King Country shearer Sacha Bond has become the first woman in 40 years to hold world nine-hour strongwool ewe and lamb shearing records simultaneously, after setting a new nine-hour mark on the adult sheep.
Shearing in northern Southland on Friday February 9, Bond had to battle all the way with some feisty and large sheep to set a record of 458, six more than the previous record of 452 shorn by Kerri-Jo Te Huia in a Wairarapa woolshed six years ago.
Te Huia had shorn 101 in the opening two-hour run from the 5am start to breakfast and followed-up with successive 1hr 45min runs of 90, 87, 86, and 88. Bond opened with 98, followed by runs of 91, 88, 91 and 90.
Starting needing an average of 12.5834 ewes a quarter-hour to break the record, her 459 shorn (from which one was ruled-out by the World Sheep Shearing Record Society judges) averaged 12.75 a quarter-hour, and she achieved an average quality rating of 11.05 penalties, comfortably within the limit of 12.
The record attempt took place at Centrehill Station, near Mossburn, where Bond on December 19 had set a lambs record of 720.
Bond had not been among those making any pre-record predictions, and the toughness of the day was highlighted by the fact that she finished seven short of the eight-hours record of 465, shorn over four runs of two hours each by Matawai farmer and shearer Catherine Mullooly on the remote West Coast of the North Island last month.

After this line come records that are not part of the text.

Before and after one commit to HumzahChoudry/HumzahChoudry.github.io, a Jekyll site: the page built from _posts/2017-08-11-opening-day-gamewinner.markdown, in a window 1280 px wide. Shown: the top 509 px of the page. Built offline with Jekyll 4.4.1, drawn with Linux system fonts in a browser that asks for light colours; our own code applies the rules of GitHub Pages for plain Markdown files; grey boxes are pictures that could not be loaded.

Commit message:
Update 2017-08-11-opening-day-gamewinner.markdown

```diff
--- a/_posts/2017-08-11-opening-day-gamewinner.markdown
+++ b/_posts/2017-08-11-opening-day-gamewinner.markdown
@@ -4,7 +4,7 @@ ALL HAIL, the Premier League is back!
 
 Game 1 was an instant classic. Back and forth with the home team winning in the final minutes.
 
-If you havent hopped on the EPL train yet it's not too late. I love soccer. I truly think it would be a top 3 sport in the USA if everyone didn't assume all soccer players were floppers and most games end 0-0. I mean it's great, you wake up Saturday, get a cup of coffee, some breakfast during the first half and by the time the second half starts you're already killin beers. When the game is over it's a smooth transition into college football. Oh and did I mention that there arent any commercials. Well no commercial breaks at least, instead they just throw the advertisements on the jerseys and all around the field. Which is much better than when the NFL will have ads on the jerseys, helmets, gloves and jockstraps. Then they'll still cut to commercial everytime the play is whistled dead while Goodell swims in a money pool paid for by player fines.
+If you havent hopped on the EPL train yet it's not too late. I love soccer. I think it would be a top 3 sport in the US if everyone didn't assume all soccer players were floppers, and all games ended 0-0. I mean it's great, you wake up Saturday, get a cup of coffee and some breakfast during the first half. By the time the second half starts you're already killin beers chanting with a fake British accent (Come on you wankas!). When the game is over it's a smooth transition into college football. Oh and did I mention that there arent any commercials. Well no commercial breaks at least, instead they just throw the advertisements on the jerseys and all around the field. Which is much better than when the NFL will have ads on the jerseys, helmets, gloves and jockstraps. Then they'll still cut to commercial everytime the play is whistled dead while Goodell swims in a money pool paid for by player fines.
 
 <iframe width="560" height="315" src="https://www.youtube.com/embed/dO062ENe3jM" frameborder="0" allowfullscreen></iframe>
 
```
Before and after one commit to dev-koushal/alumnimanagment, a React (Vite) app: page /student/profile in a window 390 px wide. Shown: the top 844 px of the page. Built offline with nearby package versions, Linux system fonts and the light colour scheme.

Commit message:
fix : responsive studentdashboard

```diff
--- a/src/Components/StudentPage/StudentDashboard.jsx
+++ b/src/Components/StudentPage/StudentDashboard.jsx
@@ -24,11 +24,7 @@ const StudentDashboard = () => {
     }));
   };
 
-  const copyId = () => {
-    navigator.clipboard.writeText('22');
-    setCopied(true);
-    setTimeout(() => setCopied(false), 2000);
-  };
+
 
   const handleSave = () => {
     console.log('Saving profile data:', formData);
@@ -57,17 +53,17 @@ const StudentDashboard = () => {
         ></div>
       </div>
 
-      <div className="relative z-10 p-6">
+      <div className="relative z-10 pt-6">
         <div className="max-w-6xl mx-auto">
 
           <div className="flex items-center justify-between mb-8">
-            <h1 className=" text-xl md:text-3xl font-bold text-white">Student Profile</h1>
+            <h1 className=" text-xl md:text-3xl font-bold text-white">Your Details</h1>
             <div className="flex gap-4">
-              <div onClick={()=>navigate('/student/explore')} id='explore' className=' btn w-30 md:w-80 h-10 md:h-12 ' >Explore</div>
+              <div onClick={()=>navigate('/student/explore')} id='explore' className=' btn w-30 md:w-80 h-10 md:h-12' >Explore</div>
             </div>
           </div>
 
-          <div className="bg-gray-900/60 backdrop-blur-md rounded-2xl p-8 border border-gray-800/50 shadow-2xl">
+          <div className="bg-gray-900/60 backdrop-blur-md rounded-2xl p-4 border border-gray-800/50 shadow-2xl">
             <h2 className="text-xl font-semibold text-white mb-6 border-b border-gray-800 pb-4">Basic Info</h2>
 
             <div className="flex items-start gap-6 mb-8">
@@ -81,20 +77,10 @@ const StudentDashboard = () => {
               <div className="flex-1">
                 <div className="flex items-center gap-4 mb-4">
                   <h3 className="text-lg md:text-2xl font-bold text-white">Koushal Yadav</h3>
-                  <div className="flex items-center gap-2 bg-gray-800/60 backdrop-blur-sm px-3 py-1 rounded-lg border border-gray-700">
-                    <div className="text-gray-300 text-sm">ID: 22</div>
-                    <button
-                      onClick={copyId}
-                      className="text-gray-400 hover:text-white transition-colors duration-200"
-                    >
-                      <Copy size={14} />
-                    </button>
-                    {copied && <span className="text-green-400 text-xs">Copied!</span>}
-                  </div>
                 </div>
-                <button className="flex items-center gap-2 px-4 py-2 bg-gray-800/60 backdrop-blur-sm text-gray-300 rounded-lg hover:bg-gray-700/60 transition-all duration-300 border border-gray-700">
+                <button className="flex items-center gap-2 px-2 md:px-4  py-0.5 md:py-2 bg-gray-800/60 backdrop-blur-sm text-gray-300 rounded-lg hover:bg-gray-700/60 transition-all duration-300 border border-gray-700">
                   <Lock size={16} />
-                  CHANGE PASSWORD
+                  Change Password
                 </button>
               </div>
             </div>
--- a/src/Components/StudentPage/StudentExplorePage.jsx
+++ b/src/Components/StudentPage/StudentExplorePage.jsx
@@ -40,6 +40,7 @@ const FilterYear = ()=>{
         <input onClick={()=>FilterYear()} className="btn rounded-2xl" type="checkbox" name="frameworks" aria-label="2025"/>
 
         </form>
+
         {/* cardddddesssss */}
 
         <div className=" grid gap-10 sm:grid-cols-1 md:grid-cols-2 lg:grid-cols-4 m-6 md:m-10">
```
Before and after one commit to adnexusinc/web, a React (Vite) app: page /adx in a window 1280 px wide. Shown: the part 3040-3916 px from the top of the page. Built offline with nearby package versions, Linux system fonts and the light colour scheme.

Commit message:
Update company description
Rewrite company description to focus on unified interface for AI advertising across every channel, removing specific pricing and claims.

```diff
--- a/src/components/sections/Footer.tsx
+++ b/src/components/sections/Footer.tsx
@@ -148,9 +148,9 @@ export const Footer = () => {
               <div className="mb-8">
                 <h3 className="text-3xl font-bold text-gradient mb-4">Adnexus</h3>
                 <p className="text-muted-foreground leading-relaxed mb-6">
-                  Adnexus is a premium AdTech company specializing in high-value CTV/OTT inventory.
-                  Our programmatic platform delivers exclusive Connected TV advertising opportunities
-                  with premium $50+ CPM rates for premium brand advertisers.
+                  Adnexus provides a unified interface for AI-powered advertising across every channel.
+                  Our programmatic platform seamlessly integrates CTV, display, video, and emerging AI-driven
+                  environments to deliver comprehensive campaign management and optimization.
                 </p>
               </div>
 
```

Like other record attempts Bond’s needed a large crew of helpers, who included beside urging her onto the pace shearing trainer Dwayne Black, who had held the nine-hour merino (finewool) ewes and lambs records simultaneously after his big efforts in Australia 20 years ago.
Others included record-tallies rival and friend Megan Whitehead and partner and shearer Cody Smith, woolhandlers Tatijana Keefe and Elsie Ratima, and Benjamin Duncan in her pen.
The record ended a frantic season of eight attempts in New Zealand in under eight weeks, each based on timing of sheep attaining qualifying the wool weights, the lambs required to have an average of at least 0.9kg of wool each and the ewes 3kg each.
The record’s rules, first written in the 1960s and rewritten in 1983, are based around the standard eight- and nine-hour day framework shorn in NZ woolsheds for more than a century.